The party was not particularly commercial in those early years. Pumpkins and food were the main sellers. Customers could find sweet cider, red apples, popcorn and chestnuts at the Pacific Fruit Company on Pacific Avenue in 1897 or buy penuche and fudge at the Rhodes Brothers department store in 1906. National brand candies had not yet become popular. Pumpkins were also a favorite purchase, both for pies and decorations. The arrival of country pumpkins in city markets was cause for celebration. The 11th and D Street Public Market created a festive scene on Halloween night in 1909 when Japanese farmers decorated their rented stalls with pumpkins.
Halloween in later years
Celebrations of the holiday were simpler during the Great Depression of the 1930s, but took on particular significance during World War II. South Tacoma USO
held Halloween parties for soldiers while Mayor Harry Cain urged people to have a “patriotic” Halloween in 1942. And, Police Chief Tom Ross added, “for victory’s sake , leave the junk heaps alone” rather than vandalize them. Everyone was told to stay home that year, lest enemy agents take advantage of the situation to commit sabotage. Their message seemed effective and it was celebrated as the most orderly Halloween in the town’s history.
The post-World War II baby boom increased the holiday’s focus on children. Schools frequently held Halloween parties and carnivals. The Lowell Elementary School PTA held a big romp in 1947, complete with a costume contest and divination. They sold soft drinks and snacks at the event. Leaders and teachers saw parties and structured activities as a way to keep children safe from harm during the holidays. For example, in 1953, the Youth Guidance Division of the police held a citywide dance at the Tacoma Armory. That same year, the city center Tacoma Kiwani APE club, Tacoma School District and Metropolitan Parks sponsored a Halloween art contest, organizing groups of students to paint store windows with festive designs.
Celebrate in style

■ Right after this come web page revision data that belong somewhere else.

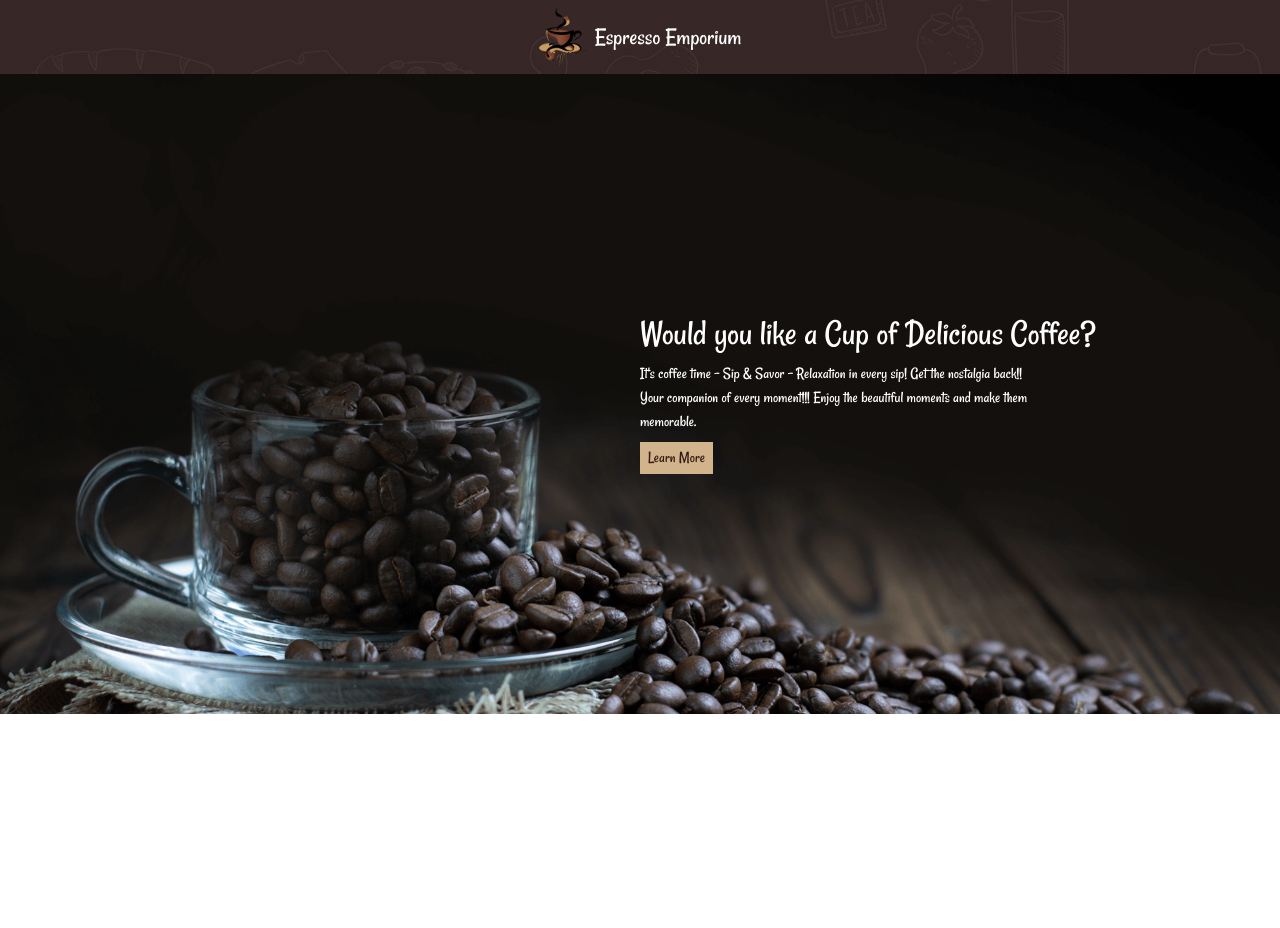
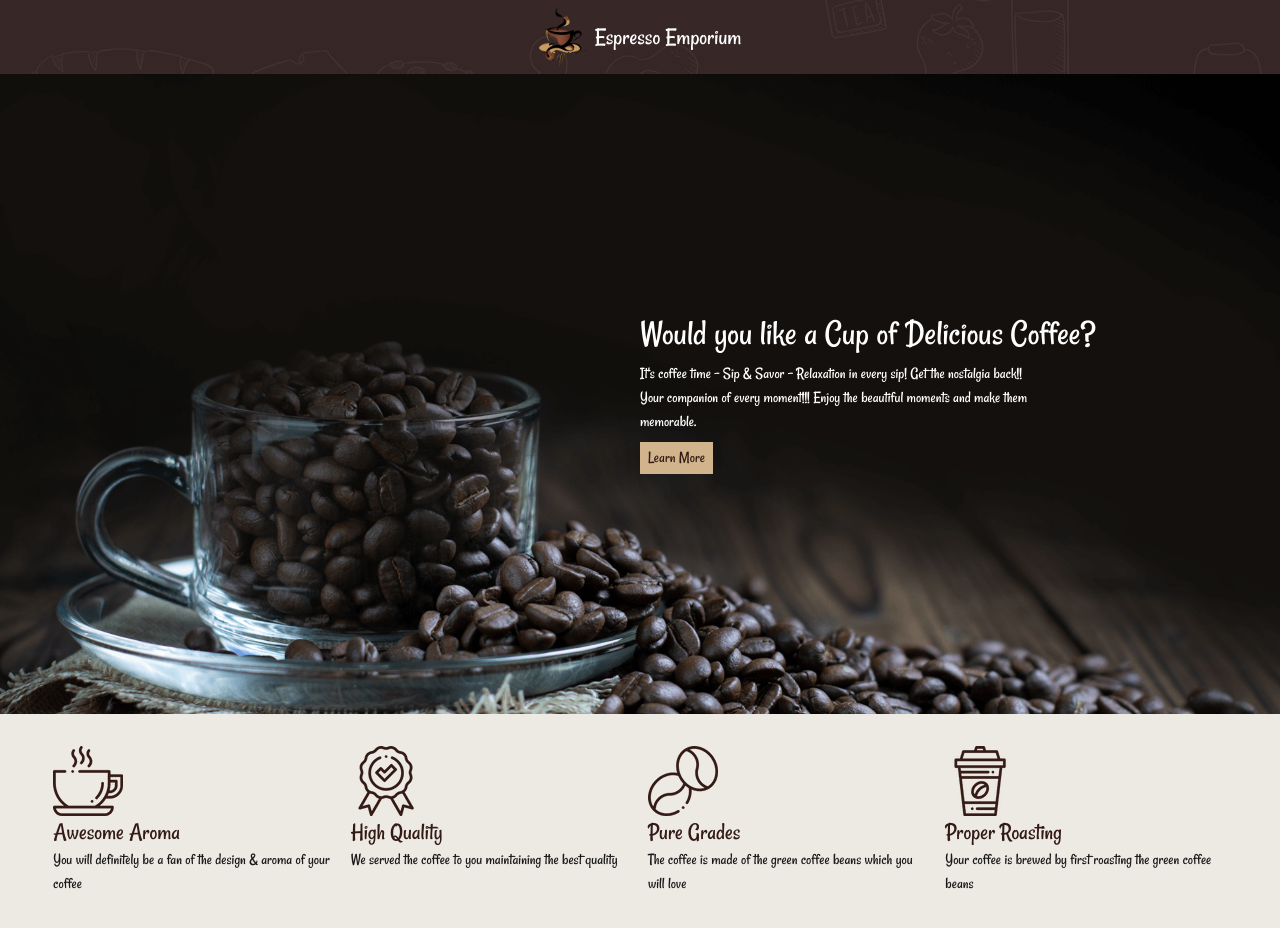
Before and after one commit to hamadismail/espresso-emporium, a React (Vite) app in the folder frontend/: page / in a window 1280 px wide. Before the commit the page ends 800 px from the top, so only its background shows below. Built offline with nearby package versions, Linux system fonts and the light colour scheme.

Commit message:
implement features section

```diff
--- a/frontend/src/components/Features.jsx
+++ b/frontend/src/components/Features.jsx
@@ -1,7 +1,44 @@
 import React from "react";
+import icon1 from "../assets/images/icons/1.png";
+import icon2 from "../assets/images/icons/2.png";
+import icon3 from "../assets/images/icons/3.png";
+import icon4 from "../assets/images/icons/4.png";
 
 const Features = () => {
-  return <div>Features</div>;
+  return (
+    <div className="bg-[#ECEAE3] py-8">
+      <div className="w-11/12 mx-auto grid md:grid-cols-2 lg:grid-cols-4 gap-4">
+        <div>
+          <img src={icon1} />
+          <h2 className="text-[#331A15] text-2xl">Awesome Aroma</h2>
+          <p className="text-[#1B1A1A]">
+            You will definitely be a fan of the design & aroma of your coffee
+          </p>
+        </div>
+        <div>
+          <img src={icon2} />
+          <h2 className="text-[#331A15] text-2xl">High Quality</h2>
+          <p className="text-[#1B1A1A]">
+            We served the coffee to you maintaining the best quality
+          </p>
+        </div>
+        <div>
+          <img src={icon3} />
+          <h2 className="text-[#331A15] text-2xl">Pure Grades</h2>
+          <p className="text-[#1B1A1A]">
+            The coffee is made of the green coffee beans which you will love
+          </p>
+        </div>
+        <div>
+          <img src={icon4} />
+          <h2 className="text-[#331A15] text-2xl">Proper Roasting</h2>
+          <p className="text-[#1B1A1A]">
+            Your coffee is brewed by first roasting the green coffee beans
+          </p>
+        </div>
+      </div>
+    </div>
+  );
 };
 
 export default Features;
--- a/frontend/src/pages/Home.jsx
+++ b/frontend/src/pages/Home.jsx
@@ -1,10 +1,12 @@
 import React from "react";
 import Banner from "../components/Banner";
+import Features from "../components/Features";
 
 const Home = () => {
   return (
     <div>
       <Banner />
+      <Features />
     </div>
   );
 };
```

Shops increasingly catered to cheaters with Halloween costumes and decorations. Bakeries promoted donuts as ideal favors. Other bakery options were available for the holidays. People could pick up Van de Kamp’s elaborately iced Halloween-themed cakes or buy sugar cookies on sticks iced to look like pumpkins at Manning’s. Or they could try cooking a recipe from Gaynor Maddox’s “Eat Well for Less” column in the local newspaper. Popcorn balls and cookies were favorite Halloween treats.
Halloween remains a popular holiday today, enjoyed by many people. From sleight of hand to parties or whatever you choose to celebrate, we wish you a Happy Halloween!